# [TASK DESCRIPTION]
Please output the entries below exactly as they are.

Stored items from a collection:
↓↓↓

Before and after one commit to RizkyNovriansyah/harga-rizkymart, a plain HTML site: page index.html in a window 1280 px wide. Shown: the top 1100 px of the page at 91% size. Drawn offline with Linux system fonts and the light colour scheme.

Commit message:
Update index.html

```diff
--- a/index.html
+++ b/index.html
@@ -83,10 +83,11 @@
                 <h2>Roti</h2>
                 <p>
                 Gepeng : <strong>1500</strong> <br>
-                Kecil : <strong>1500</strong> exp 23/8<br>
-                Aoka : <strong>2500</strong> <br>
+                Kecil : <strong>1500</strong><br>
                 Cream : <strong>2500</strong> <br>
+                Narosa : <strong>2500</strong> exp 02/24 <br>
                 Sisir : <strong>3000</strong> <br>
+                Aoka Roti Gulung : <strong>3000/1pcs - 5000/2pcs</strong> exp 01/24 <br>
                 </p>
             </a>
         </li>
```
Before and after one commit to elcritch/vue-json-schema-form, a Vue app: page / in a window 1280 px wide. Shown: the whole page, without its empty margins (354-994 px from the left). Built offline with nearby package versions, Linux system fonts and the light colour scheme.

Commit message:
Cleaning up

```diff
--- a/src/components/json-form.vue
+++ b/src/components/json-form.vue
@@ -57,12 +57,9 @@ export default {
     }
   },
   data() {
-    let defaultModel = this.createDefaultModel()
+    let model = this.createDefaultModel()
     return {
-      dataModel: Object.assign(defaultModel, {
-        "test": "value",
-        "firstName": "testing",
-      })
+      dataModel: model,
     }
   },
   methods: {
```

↑↑↑

# [SOLVED PROBLEM]
Before and after one commit to RizkyNovriansyah/harga-rizkymart, a plain HTML site: page index.html in a window 1280 px wide. Shown: the top 1100 px of the page at 91% size. Drawn offline with Linux system fonts and the light colour scheme.

Commit message:
Update index.html

```diff
--- a/index.html
+++ b/index.html
@@ -83,10 +83,11 @@
                 <h2>Roti</h2>
                 <p>
                 Gepeng : <strong>1500</strong> <br>
-                Kecil : <strong>1500</strong> exp 23/8<br>
-                Aoka : <strong>2500</strong> <br>
+                Kecil : <strong>1500</strong><br>
                 Cream : <strong>2500</strong> <br>
+                Narosa : <strong>2500</strong> exp 02/24 <br>
                 Sisir : <strong>3000</strong> <br>
+                Aoka Roti Gulung : <strong>3000/1pcs - 5000/2pcs</strong> exp 01/24 <br>
                 </p>
             </a>
         </li>
```
Before and after one commit to elcritch/vue-json-schema-form, a Vue app: page / in a window 1280 px wide. Shown: the whole page, without its empty margins (354-994 px from the left). Built offline with nearby package versions, Linux system fonts and the light colour scheme.

Commit message:
Cleaning up

```diff
--- a/src/components/json-form.vue
+++ b/src/components/json-form.vue
@@ -57,12 +57,9 @@ export default {
     }
   },
   data() {
-    let defaultModel = this.createDefaultModel()
+    let model = this.createDefaultModel()
     return {
-      dataModel: Object.assign(defaultModel, {
-        "test": "value",
-        "firstName": "testing",
-      })
+      dataModel: model,
     }
   },
   methods: {
```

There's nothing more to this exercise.